Exercise requirements — Each line that includes the word "index" should be copied from the records.

Data provided —
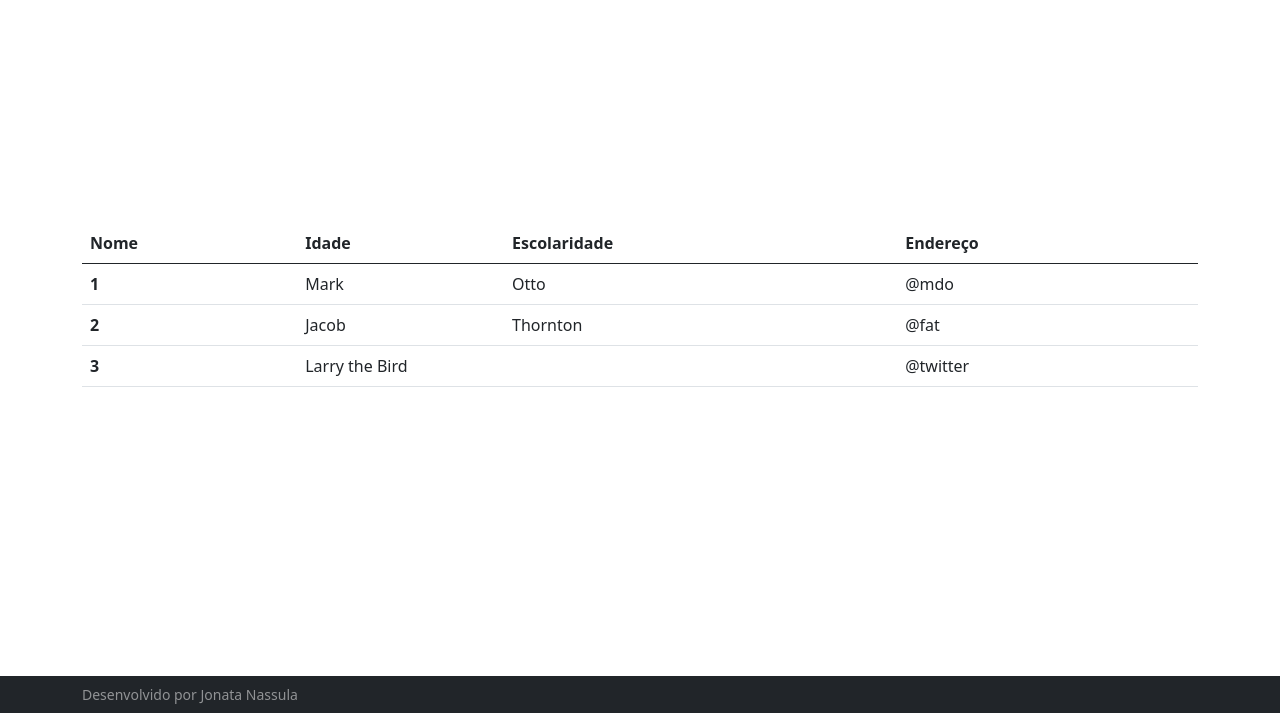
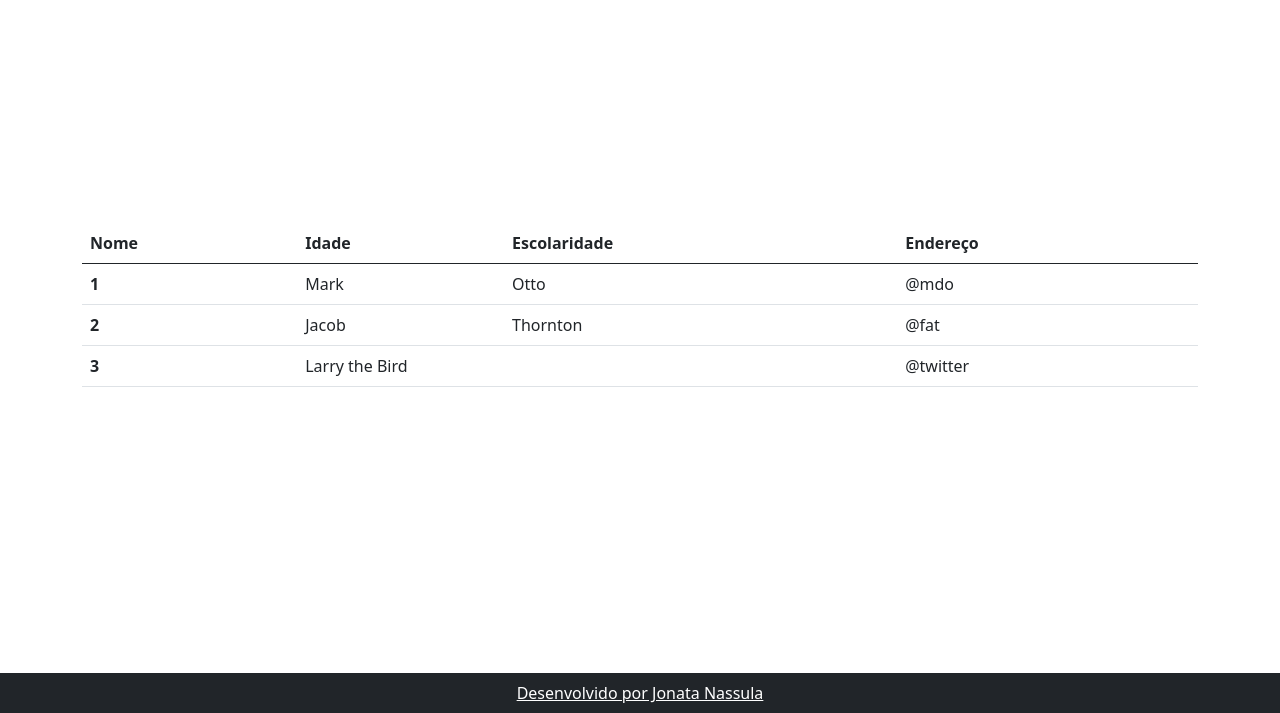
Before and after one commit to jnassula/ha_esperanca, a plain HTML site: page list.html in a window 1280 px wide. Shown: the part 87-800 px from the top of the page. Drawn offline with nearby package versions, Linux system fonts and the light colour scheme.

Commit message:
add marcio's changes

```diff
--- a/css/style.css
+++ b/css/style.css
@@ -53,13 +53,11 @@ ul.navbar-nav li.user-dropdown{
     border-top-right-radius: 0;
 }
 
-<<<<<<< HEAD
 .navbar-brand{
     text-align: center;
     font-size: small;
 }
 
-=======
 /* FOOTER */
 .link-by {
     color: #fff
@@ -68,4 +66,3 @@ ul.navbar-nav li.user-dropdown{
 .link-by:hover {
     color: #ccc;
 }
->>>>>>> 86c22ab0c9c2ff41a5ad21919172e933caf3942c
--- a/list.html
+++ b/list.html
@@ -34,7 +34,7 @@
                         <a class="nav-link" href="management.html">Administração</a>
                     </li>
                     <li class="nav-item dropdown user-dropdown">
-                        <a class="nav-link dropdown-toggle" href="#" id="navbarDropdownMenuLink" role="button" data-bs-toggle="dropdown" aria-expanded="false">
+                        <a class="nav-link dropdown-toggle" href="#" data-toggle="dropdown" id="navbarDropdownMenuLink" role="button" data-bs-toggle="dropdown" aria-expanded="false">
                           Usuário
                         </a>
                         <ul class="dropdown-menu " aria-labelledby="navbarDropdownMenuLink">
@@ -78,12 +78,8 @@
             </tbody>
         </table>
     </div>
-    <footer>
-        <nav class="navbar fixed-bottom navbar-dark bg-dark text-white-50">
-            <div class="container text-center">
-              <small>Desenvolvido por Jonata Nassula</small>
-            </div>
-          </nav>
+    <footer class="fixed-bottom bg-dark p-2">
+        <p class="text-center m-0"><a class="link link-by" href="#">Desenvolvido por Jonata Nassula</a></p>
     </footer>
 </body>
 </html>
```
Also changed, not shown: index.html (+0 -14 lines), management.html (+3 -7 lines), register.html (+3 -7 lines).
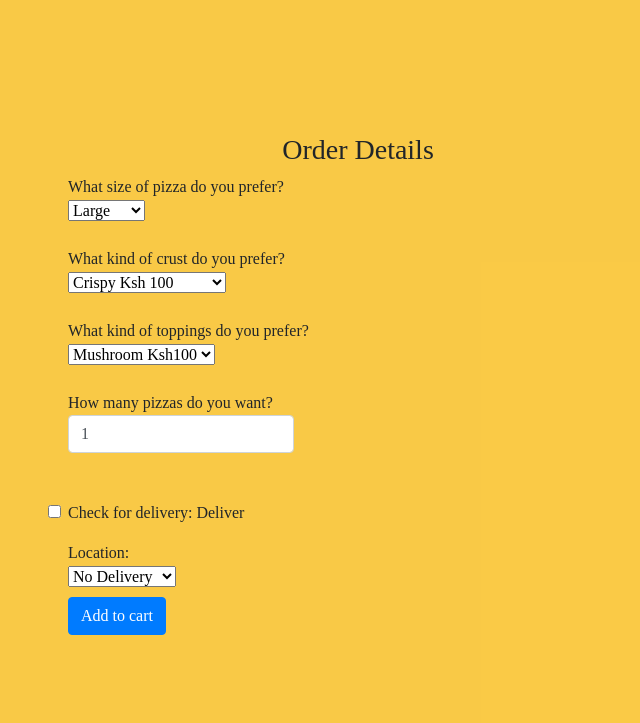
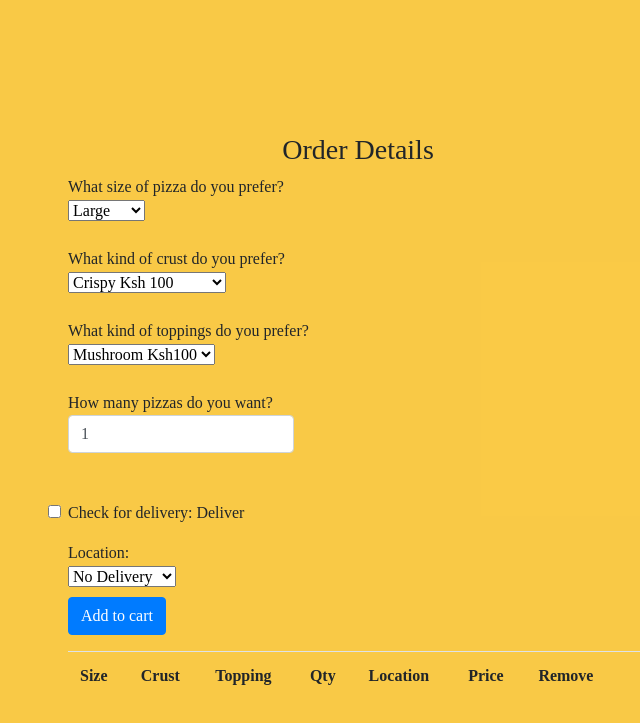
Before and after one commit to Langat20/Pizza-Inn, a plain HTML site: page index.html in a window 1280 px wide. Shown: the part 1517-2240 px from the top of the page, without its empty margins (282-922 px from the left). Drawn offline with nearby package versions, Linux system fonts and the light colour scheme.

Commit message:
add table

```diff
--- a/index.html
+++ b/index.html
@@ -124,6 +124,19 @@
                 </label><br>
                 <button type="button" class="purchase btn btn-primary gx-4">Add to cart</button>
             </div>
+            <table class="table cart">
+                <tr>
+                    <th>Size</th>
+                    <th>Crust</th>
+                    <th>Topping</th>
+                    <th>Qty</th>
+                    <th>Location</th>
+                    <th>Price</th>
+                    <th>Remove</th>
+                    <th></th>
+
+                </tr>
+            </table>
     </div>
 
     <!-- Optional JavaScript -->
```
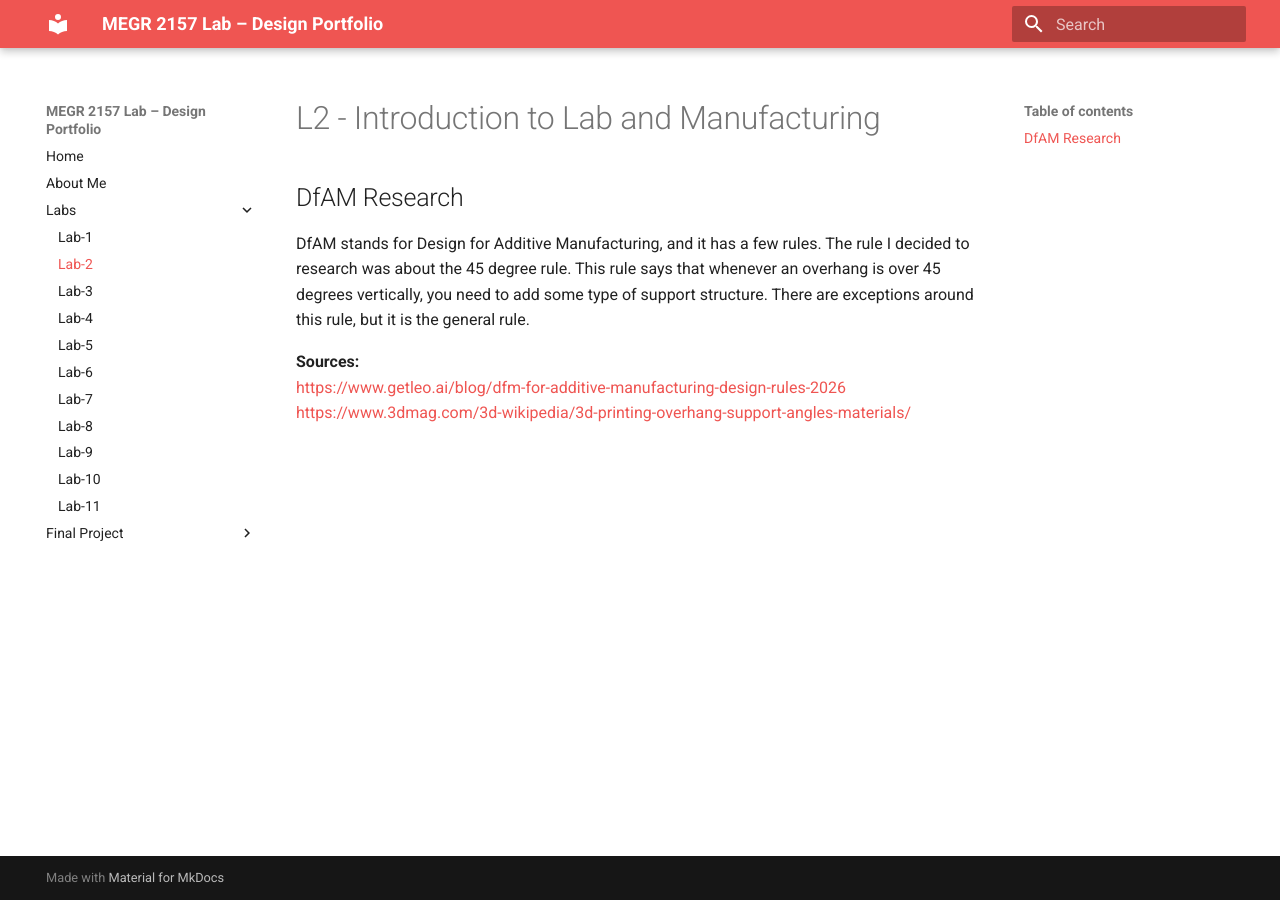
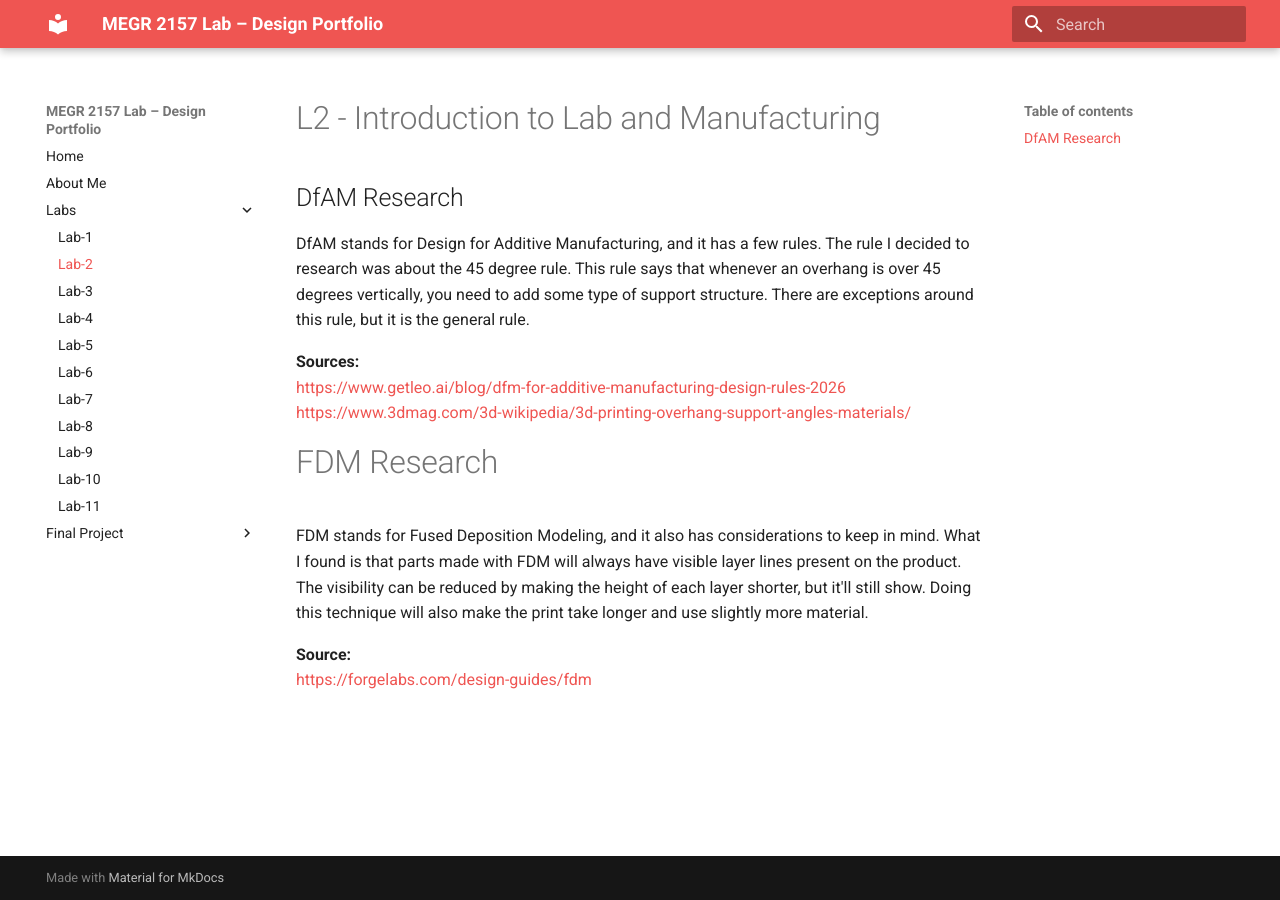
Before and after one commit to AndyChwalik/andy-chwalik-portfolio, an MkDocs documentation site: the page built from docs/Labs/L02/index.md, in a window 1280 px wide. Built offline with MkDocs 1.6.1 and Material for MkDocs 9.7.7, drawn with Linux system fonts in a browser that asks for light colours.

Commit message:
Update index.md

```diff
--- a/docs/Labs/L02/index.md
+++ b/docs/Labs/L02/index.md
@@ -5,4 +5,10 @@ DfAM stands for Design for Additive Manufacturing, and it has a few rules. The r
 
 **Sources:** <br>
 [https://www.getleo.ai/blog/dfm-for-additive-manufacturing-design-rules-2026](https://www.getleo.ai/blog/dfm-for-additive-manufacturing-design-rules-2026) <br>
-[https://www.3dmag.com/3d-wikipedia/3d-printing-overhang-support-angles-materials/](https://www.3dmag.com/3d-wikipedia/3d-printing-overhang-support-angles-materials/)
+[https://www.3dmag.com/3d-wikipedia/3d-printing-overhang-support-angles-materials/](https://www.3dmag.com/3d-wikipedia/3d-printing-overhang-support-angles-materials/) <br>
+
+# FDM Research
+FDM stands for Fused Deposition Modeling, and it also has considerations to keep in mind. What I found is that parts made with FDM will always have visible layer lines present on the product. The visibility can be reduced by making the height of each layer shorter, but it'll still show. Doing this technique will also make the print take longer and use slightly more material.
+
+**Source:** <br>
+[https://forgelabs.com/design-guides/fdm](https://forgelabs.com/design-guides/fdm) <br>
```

Solution to this exercise —
Also changed, not shown: index.html (+0 -14 lines), management.html (+3 -7 lines), register.html (+3 -7 lines).
Before and after one commit to Langat20/Pizza-Inn, a plain HTML site: page index.html in a window 1280 px wide. Shown: the part 1517-2240 px from the top of the page, without its empty margins (282-922 px from the left). Drawn offline with nearby package versions, Linux system fonts and the light colour scheme.
--- a/index.html
+++ b/index.html
Before and after one commit to AndyChwalik/andy-chwalik-portfolio, an MkDocs documentation site: the page built from docs/Labs/L02/index.md, in a window 1280 px wide. Built offline with MkDocs 1.6.1 and Material for MkDocs 9.7.7, drawn with Linux system fonts in a browser that asks for light colours.
Update index.md
--- a/docs/Labs/L02/index.md
+++ b/docs/Labs/L02/index.md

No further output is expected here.